- RHD Amazon, UPS and mail delivery are the perfect applications for electric vehicles, except, perhaps, in sub-freezing climates, when the drivers shouldn't be out in the elements, anyway. 300 miles of city driving is more than enough for most delivery routes. We have the Lightning F-150... when will we see an electric mini-truck? Two seats, a seven foot bed, 150 HP, come on, guys, step it up!
- ToolGuy Make the hood taller, and I'm in. 😉
- El scotto It leaves the loading dock/loading are in the morning. It gets parked in the same place. Bubba/Bubbette plugs in and it charges overnight. Driver forgot to plug in?First time a warning, second time no pay while their vehicle is recharging. That problem will correct itself.
- El scotto Hmmm, because it would take ohh another 20 minutes; if you rent an EV on the company dime stay at a hotel on the company dime that has EV chargers.
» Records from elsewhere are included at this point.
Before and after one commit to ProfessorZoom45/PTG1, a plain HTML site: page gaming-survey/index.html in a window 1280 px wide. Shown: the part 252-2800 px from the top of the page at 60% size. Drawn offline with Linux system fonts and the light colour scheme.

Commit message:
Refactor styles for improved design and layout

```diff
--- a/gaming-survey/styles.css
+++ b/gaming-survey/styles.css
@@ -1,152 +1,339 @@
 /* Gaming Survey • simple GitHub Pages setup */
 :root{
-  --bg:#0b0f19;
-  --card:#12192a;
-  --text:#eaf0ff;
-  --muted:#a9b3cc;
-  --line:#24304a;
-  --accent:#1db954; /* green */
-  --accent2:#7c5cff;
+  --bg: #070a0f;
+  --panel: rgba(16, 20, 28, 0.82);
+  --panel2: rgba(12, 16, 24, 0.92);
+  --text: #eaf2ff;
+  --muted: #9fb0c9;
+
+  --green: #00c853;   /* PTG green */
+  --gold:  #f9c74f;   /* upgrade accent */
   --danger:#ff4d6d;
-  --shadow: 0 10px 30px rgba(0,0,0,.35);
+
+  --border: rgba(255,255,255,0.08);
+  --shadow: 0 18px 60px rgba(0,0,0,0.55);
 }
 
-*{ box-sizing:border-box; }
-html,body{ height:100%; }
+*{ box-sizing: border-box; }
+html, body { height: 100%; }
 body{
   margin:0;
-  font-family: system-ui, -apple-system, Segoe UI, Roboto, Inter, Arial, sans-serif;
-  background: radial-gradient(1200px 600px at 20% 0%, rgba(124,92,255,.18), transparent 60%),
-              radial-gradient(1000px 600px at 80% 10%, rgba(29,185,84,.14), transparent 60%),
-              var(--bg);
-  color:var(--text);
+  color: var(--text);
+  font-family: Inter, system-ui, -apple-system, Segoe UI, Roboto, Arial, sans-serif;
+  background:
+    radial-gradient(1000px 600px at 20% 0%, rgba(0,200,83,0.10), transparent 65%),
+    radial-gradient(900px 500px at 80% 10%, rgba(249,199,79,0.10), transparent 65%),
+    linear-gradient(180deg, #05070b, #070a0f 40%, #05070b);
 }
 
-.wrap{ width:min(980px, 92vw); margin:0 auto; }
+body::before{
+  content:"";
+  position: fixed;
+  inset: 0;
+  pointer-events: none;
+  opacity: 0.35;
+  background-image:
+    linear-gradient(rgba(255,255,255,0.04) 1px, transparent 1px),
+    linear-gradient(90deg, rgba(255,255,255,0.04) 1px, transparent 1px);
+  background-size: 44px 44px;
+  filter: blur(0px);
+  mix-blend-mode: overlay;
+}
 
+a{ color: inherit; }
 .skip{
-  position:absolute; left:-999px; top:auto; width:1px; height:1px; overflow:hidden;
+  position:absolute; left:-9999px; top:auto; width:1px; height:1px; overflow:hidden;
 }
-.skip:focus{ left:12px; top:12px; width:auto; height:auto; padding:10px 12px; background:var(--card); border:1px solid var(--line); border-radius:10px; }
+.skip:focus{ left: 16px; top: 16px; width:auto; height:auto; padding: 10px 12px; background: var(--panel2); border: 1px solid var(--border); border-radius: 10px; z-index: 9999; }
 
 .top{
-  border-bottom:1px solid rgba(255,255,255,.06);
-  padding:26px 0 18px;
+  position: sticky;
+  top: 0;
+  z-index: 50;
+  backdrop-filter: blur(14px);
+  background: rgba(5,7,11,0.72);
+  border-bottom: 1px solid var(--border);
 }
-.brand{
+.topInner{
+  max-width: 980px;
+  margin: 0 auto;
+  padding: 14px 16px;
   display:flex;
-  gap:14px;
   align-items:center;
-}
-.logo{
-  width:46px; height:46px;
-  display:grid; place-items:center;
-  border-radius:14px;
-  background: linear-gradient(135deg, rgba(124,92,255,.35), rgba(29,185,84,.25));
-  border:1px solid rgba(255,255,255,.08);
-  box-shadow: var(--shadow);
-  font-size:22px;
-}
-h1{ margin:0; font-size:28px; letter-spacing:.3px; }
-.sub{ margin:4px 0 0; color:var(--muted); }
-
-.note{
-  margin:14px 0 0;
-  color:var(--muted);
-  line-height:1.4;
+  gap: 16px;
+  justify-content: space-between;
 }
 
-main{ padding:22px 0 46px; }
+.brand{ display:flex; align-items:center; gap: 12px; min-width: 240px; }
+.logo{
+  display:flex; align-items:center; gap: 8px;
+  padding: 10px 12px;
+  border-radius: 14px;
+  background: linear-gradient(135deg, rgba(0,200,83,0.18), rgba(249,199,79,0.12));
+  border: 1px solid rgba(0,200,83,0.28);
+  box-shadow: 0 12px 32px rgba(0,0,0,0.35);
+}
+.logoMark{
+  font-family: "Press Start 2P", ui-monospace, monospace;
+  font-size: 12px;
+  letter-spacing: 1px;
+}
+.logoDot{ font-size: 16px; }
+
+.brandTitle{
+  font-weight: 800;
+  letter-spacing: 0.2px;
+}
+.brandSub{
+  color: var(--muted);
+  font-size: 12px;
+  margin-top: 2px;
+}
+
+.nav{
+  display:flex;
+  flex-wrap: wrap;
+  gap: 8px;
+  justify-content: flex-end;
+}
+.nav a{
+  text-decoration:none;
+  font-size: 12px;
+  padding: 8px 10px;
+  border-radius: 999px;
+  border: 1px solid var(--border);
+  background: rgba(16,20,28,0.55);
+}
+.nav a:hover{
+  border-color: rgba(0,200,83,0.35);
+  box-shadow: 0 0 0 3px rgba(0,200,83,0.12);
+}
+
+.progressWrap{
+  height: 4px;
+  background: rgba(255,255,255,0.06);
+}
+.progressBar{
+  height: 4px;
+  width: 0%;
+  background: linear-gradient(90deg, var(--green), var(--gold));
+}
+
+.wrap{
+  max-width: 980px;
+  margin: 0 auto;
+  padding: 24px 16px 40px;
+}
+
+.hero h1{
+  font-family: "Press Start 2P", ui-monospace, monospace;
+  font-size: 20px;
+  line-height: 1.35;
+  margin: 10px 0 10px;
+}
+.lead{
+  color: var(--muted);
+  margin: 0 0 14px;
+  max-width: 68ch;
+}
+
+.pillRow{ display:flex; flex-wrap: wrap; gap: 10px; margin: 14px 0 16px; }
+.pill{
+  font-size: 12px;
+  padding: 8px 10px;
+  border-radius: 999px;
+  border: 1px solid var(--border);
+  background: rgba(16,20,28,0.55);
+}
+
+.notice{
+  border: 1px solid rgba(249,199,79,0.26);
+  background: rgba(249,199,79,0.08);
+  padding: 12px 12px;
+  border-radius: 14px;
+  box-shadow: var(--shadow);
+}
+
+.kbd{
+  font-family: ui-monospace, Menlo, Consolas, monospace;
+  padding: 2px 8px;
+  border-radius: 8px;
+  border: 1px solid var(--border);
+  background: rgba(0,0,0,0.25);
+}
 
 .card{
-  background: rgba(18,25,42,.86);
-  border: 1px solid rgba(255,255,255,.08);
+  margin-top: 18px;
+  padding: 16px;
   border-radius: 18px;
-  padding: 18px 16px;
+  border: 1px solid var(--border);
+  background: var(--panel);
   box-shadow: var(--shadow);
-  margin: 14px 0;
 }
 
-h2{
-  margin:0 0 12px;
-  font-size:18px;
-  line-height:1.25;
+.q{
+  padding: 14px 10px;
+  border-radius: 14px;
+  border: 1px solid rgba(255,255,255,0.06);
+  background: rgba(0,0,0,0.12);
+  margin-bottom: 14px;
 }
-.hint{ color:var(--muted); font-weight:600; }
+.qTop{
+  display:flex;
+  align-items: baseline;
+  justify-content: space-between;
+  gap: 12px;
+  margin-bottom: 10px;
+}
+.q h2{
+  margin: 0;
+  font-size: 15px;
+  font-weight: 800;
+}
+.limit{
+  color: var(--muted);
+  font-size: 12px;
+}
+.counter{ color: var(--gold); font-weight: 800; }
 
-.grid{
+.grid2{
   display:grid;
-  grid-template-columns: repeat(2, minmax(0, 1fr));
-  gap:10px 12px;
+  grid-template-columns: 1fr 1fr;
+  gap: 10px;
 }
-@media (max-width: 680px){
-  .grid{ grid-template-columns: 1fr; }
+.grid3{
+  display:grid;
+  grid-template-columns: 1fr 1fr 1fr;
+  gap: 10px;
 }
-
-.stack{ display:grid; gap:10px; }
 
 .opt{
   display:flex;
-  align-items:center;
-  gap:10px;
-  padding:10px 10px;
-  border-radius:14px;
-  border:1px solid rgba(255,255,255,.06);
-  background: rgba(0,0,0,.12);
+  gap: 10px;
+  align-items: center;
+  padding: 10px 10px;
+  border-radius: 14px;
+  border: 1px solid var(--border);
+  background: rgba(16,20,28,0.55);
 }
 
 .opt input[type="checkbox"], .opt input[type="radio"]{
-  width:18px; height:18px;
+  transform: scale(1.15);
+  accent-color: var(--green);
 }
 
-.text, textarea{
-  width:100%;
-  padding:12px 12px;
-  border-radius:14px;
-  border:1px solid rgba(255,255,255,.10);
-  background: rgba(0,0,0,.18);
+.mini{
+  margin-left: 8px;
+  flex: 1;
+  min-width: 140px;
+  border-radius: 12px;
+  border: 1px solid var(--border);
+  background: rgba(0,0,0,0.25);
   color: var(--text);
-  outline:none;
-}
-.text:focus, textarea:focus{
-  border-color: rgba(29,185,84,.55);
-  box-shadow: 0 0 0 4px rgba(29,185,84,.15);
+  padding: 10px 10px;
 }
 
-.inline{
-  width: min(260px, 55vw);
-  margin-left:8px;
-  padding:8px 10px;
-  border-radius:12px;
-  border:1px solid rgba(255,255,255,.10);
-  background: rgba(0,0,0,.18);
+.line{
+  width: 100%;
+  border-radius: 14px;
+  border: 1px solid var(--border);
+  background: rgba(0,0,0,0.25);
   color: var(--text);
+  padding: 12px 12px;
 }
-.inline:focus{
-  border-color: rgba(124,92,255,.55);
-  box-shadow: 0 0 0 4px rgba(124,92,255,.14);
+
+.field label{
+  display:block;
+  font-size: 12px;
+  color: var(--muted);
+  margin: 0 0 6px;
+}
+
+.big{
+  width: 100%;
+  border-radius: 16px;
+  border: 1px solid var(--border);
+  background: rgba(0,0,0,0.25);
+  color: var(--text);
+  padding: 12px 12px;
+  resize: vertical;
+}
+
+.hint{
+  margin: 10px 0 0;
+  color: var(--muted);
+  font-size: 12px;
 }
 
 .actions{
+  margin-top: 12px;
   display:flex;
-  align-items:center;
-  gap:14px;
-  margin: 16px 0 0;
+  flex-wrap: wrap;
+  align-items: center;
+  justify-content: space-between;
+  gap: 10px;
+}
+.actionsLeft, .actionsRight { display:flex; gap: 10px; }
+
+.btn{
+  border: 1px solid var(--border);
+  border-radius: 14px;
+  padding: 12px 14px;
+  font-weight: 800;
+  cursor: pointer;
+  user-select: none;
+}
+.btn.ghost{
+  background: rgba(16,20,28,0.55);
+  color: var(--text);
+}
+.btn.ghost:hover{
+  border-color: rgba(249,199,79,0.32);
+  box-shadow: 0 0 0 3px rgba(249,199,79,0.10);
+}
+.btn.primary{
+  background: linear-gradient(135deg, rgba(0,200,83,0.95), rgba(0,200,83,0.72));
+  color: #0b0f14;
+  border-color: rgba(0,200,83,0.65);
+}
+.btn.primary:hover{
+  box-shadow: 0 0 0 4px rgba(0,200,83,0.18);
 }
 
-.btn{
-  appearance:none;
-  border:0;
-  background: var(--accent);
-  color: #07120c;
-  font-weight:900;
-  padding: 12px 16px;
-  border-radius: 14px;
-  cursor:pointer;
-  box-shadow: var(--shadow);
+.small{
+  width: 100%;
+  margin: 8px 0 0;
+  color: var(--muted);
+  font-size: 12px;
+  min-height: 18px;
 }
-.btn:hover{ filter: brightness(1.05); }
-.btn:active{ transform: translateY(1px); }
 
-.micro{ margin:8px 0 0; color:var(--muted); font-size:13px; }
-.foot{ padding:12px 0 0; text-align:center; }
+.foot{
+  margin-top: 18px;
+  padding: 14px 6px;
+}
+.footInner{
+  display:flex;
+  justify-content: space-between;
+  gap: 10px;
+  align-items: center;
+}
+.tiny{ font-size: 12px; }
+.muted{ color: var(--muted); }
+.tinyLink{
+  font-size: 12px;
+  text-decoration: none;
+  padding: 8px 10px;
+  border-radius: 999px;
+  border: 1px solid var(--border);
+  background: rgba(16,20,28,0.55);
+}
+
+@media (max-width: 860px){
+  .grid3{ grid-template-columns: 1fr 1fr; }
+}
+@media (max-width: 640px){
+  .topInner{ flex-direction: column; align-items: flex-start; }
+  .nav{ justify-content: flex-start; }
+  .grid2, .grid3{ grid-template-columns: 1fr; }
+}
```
I know crazy talk.Common sense would dictate don't rent an EV where there aren't chargers. No, I'm not downloading a find a charger app for a business trip either. People who don't like EVs won't rent them. Some do like EVs and will rent them. However most EV research on here consists of: I bought a dozen eggs, four large dill pickles, and a loaf of bread; therefore I have egg salad."